I love baseball. That probably goes without saying, given that I devote far too much of my time to watching it, thinking about it, and writing dumb articles like this devoted to it. Baseball is both a wonderful game in a vacuum, and a wonderful delivery system for stories that give me hope and warm fuzzies in a world and a country that are so often disappointments.
Think about Alex Wimmers, who debuted last Friday after seven years in the minors. Or Rick Ankiel, who became a successful slugging outfielder after two of the most horrific performances in baseball history and a series of injuries left him unable to pitch. Think about Josh Hamilton and Matt Bush, who struggled with substance abuse problems, and have been on the verge of never playing again, but who have fought back (sometimes unsuccessfully) and reclaimed at least some of their promise.
That’s built into a game where you fail at least seven times out of ten at the plate and where you have 162 chances a year to redeem yourself. At the risk of sounding Pollyanna-ish, it’s heartwarming to see people come back from the brink. To watch them turn away from the abyss.
Yesterday, however, we saw the opposite of that. As you undoubtedly heard, if you have a television or a computer or a radio or a handy water cooler, Tim Tebow put on a showcase for 28 major league teams yesterday, some of whom may actually be thinking of signing the former Heisman Trophy winner and NFL quarterback.
Not that the results were good, mind you. Tebow had power and wheels, but also showed difficulty making contact during batting practice, and scouts reported that he took strange routs in center field and had lackluster arm strength. In short, he looked like what he is: a fantastic athlete, but one who is 29 years old and whose baseball skills are unbelievably raw.
Now, Tim Tebow probably knows this. If he doesn’t, he’s an idiot who doesn’t have nearly enough respect for the sport he wants to play. It takes a lifetime to get good at hitting a baseball, and not every exceptional athlete is cut out to roam around the outfield (Oh hai, Miguel Sano!). Tim Tebow, on the other hand, wanted a shortcut through that process. Trading on his name and his fame, Tebow leveraged his brand to get 28 teams to come to his workout, not to mention several high profile sports reporters with far better things to do. He got the press he wanted. And he signed a sparkling new endorsement contract with Adidas.
“Serious Baseball People might decry this as a publicity stunt, which it is, but who gives a shit? Tebow got to this level of fame because he’s a compelling human being whose athletic career has been bathed in weirdness wherever he’s gone; how joyless would you have to be to not be at least a little curious what comes next?

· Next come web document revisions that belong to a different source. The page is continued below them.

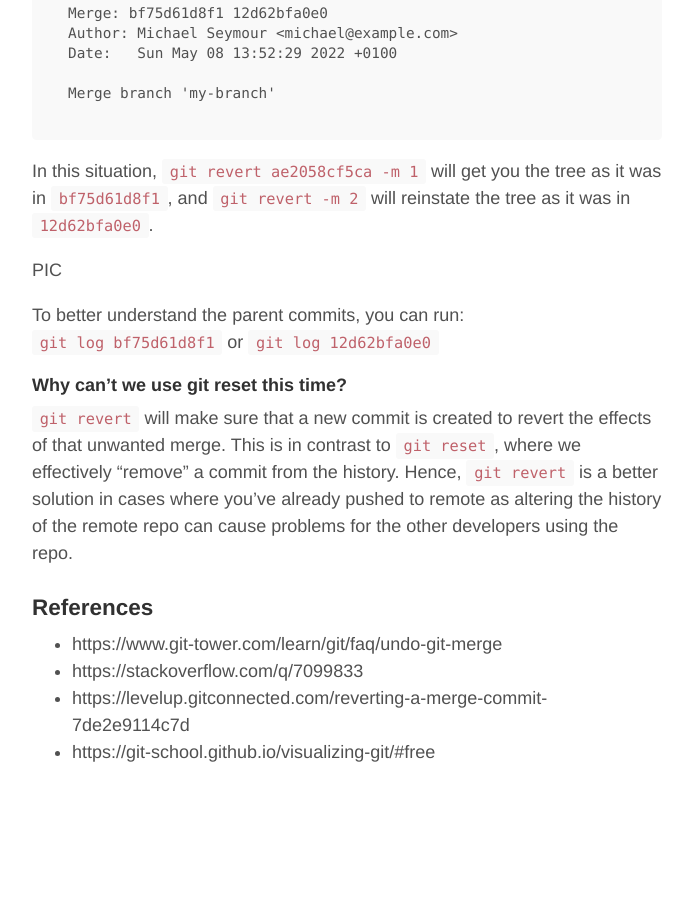
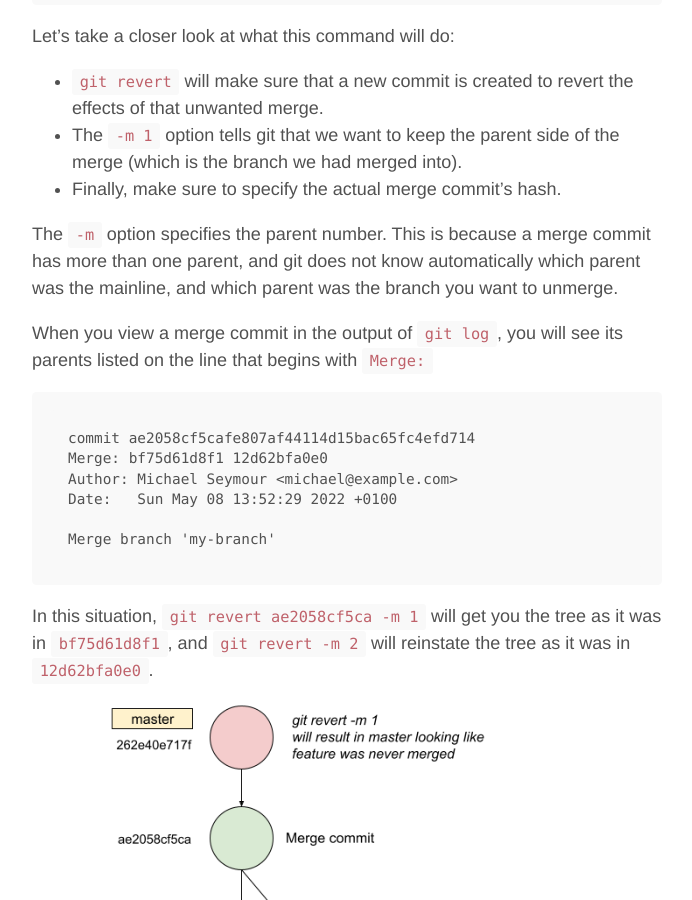
Before and after one commit to seymour7/seymour7.github.io, a Jekyll site: the page built from _posts/2022-05-08-revert-git-merge.md, in a window 1280 px wide and 900 px high, scrolled down 2783 px. Shown: the whole window, without its empty margins (293-985 px from the left). Built offline with Jekyll 4.4.1, drawn with Linux system fonts in a browser that asks for light colours; before the commit the page ends 3621 px from its top, so only the background shows below that; some of the changed text lies outside the part shown.

Commit message:
Edit post

```diff
--- a/_posts/2022-05-08-revert-git-merge.md
+++ b/_posts/2022-05-08-revert-git-merge.md
@@ -40,7 +40,7 @@
 
 When a branch named `feature` is merged with `master`, a new “merge commit” is created on the branch `master`. A merge commit is the same as a normal commit except that it has 2 parents. In this case, the 2 parents of the merge commit will be the previous head of `master` and the head of `feature`.
 
-PIC
+![]({{ site.baseurl }}/public/revert_git_merge/1.png)
 
 On running `git show`, the new commit displays both the parents:
 
@@ -88,7 +88,8 @@
 
 In this situation, `git revert ae2058cf5ca -m 1` will get you the tree as it was in `bf75d61d8f1`, and `git revert -m 2` will reinstate the tree as it was in `12d62bfa0e0`.
 
-PIC
+![]({{ site.baseurl }}/public/revert_git_merge/2.png)
+![]({{ site.baseurl }}/public/revert_git_merge/3.png)
 
 To better understand the parent commits, you can run:<br>
 `git log bf75d61d8f1` or `git log 12d62bfa0e0`
@@ -99,7 +100,7 @@
 
 ### References
 
-* https://www.git-tower.com/learn/git/faq/undo-git-merge
-* https://stackoverflow.com/q/7099833
-* https://levelup.gitconnected.com/reverting-a-merge-commit-7de2e9114c7d
-* https://git-school.github.io/visualizing-git/#free
+* [https://www.git-tower.com/learn/git/faq/undo-git-merge]
+* [https://stackoverflow.com/q/7099833]
+* [https://levelup.gitconnected.com/reverting-a-merge-commit-7de2e9114c7d]
+* [https://git-school.github.io/visualizing-git/#free]
```
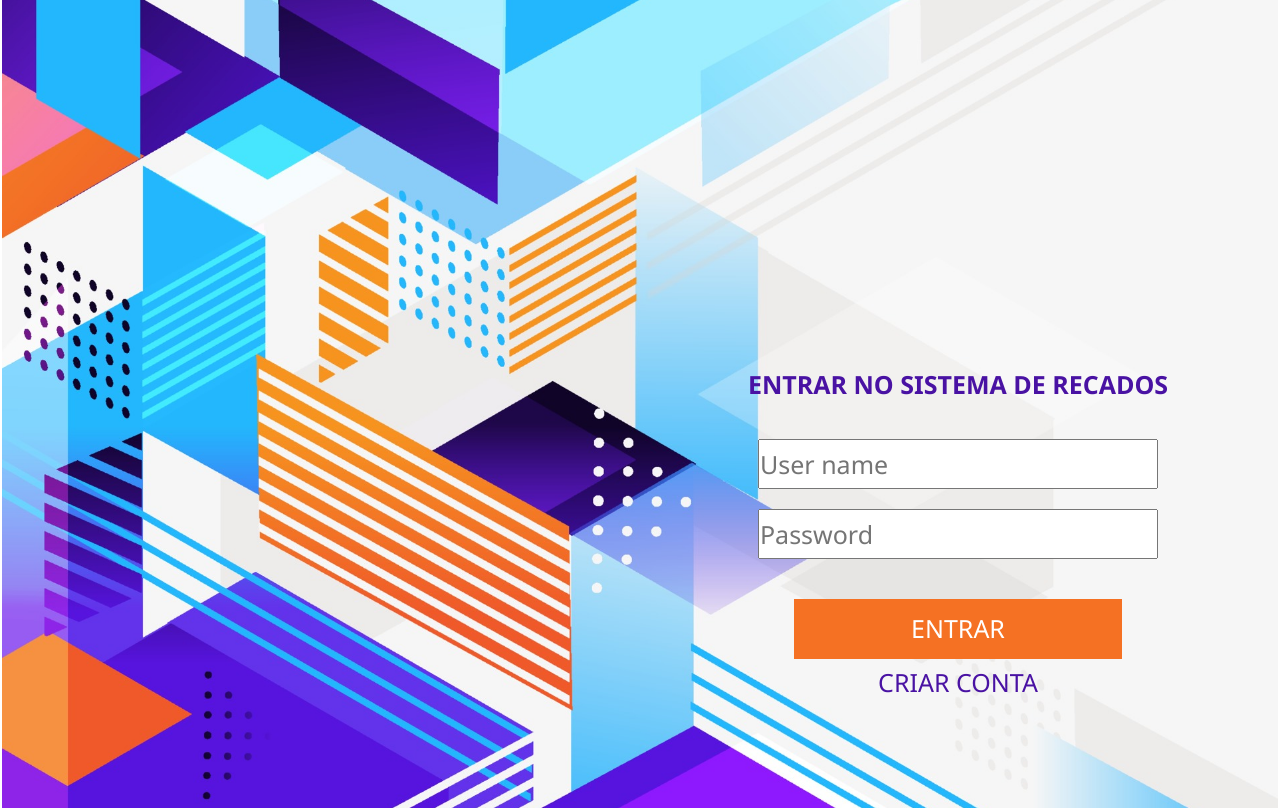
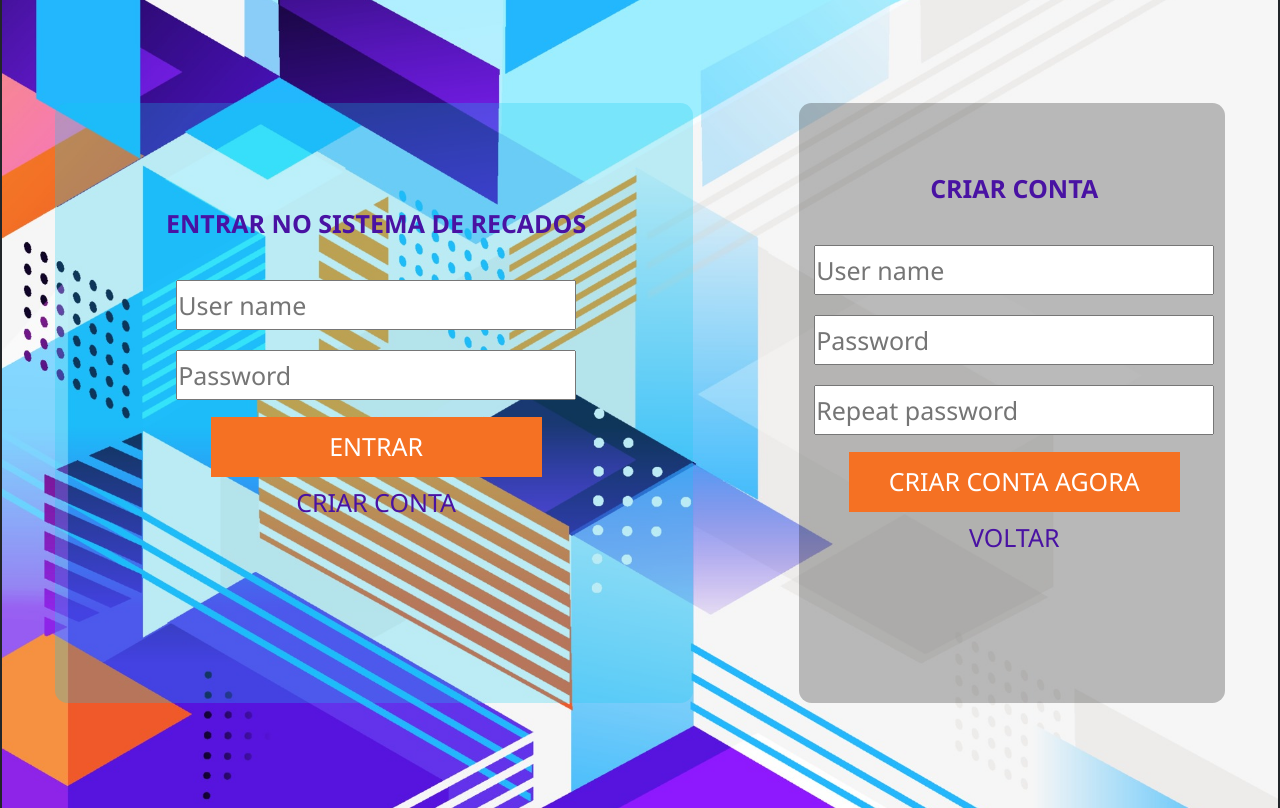
Before and after one commit to rodrigocelmer/logicaProgr_atividadeFinal, a website: page src/index.html in a window 1280 px wide. Drawn offline with Linux system fonts and the light colour scheme.

Commit message:
add animation to main page

```diff
--- a/src/css/styles.css
+++ b/src/css/styles.css
@@ -5,12 +5,13 @@ html, body, * {
     font-size: 25px;
 }
 
-#bodyIndex, #bodyCreateAccount {
+body {
     height: 100vh;
     background-image: url("../images/background.jpg");
     background-repeat: no-repeat;
     background-size: cover;
     background-position: center;
+    overflow: hidden;
 }
 
 h1{
@@ -134,3 +135,37 @@ table{
 tr{
     box-shadow: 0px 1px 0px 0px darkgray;
 }
+
+.mainPageLogin {
+    animation-name: mainPageLogin;
+    animation-duration: 3s;
+    animation-fill-mode: both;
+}
+
+.createAccountPage {
+    animation-name: createAccountPage;
+    animation-delay: 2s;
+    animation-duration: 2s;
+    animation-fill-mode: both;
+}
+
+@keyframes mainPageLogin {
+    0% {
+        transform: translateX(50%) translateY(200%);
+    }
+    50% {
+        transform: translateX(50%) translateY(0%);
+    }
+    100% {
+        transform: translateX(0%) translateY(0%);
+    }
+}
+
+@keyframes createAccountPage {
+    0% {
+        transform: translateY(200%);
+    }
+    100% {
+        transform: translateY(0%);
+    }
+}
--- a/src/index.html
+++ b/src/index.html
@@ -9,30 +9,46 @@
     <link rel="stylesheet" href="./css/bootstrap.min.css">
     <link rel="stylesheet" href="./css/styles.css">
 </head>
-<body id="bodyIndex">
-    <section class="leftImage">
-
-    </section>
-    <section class="mainPage">
-        <section class="mainPageVoid">
-
-        </section>
-        <section class="mainPageLogin">
-            <form id="form_access">
-                <p class="mainMessage">
+<body class="container-fluid vh-100 bg-dark">
+    <div class="row h-100 d-flex justify-content-center align-items-center justify-content-around">
+        <div class="mainPageLogin col-6 bg-info h-75 bg-opacity-25 rounded-3">
+            <div class="row h-100">
+                <form class="d-flex flex-column justify-content-center align-items-center">
+                    <div class="mainMessage">
                         ENTRAR NO SISTEMA DE RECADOS
-                </p>
-                <p class="userInputs">
+                    </div>
+                    <div class="userInputs">
                         <input required type="text" name="input_userName" id="input_userName" placeholder="User name">
                         <input required type="password" name="input_password" id="input_password" placeholder="Password">
-                </p>
+                    </div>
                     <input type="submit" class="buttonEnter" value="ENTRAR"></input>
-                <p class="createAccount">
+                    <div class="createAccount">
                         <a href="./createAccount.html">CRIAR CONTA</a>
-                </p>
+                    </div>
                 </form>
-        </section>
-    </section>
+            </div>
+        </div>
+        <div class="createAccountPage col-4 bg-black h-75 bg-opacity-25 rounded-3">
+            <div class="row h-100 text-light">
+                <form class="d-flex flex-column justify-content-center align-items-center">
+                    <div class="createAccountMessage">
+                        CRIAR CONTA
+                    </div>
+                    <div class="userInputsCreateAccount">
+                        <input required type="text" name="input_createUser" id="input_createUser" placeholder="User name">
+                        <br>
+                        <input required type="password" name="input_createPassword" id="input_createPassword" placeholder="Password">
+                        <br>
+                        <input required type="password" name="input_repeatPassword" id="input_repeatPassword" placeholder="Repeat password">
+                    </div>
+                    <input type="submit" class="buttonCreateAccount" value="CRIAR CONTA AGORA"></input>
+                    <div class="createAccount">
+                        <a href="./index.html">VOLTAR</a>
+                    </div>
+                </form>
+            </div>
+        </div>
+    </div>
     <script src="./js/bootstrap.bundle.min.js"></script>
     <script src="./js/index.js"></script>
 </body>
```
Lines whose indentation alone changed are shown as unchanged.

It’s a big sports media landscape — there’s plenty of room for Tebow and more serious stories — and baseball is in the dog days of a season that’s played out slowly over months and sometimes feels like it’s played out over centuries. I’m interested just in case Tebow makes good on the minuscule possibility that he can actually play baseball at a high level. And even if he doesn’t, it’s fun to talk about absurd things sometimes. I’m having fun with this, and you should, too.”
Now, I love Baumann; he’s one of my favorite writers and people (don’t you ever tell him that, damn you). But that’s bullshit.
Tebow’s story is cynical as Hell, as are the breathless clickbait articles you are reading around the Internet today (including this piece). Tebow has roped us all in to his idiot circus, where we now have to spend a few of the precious moments given to us on this beautiful earth by our Creator to ponder the possibility of this snake-oil salesman…this attention-starved Real Housewife of the NFL…this self-promoting trained seal who wants to show us he can do tricks on land too…playing alongside young men who have devoted their lives to this game. What a Goddamned waste of all of our time, our effort, and our rapidly diminishing stores of good will.
This is not a story about a guy who just wants to play ball. This is about someone who is rich and famous desperately trying to stay rich and famous. It’s about getting more endorsements, and more TV announcing gigs, and, hey, maybe a reality show where he bombs around minor league baseball for a while. Tim Tebow wants us to give him the attention and the roster spot and the salary that would normally go to a kid just trying to fulfill the dream he’s had since he was a kid.
Well to Hell with that, and to Hell with Tim Tebow. And to Hell with us, for giving him exactly what he wanted. Again.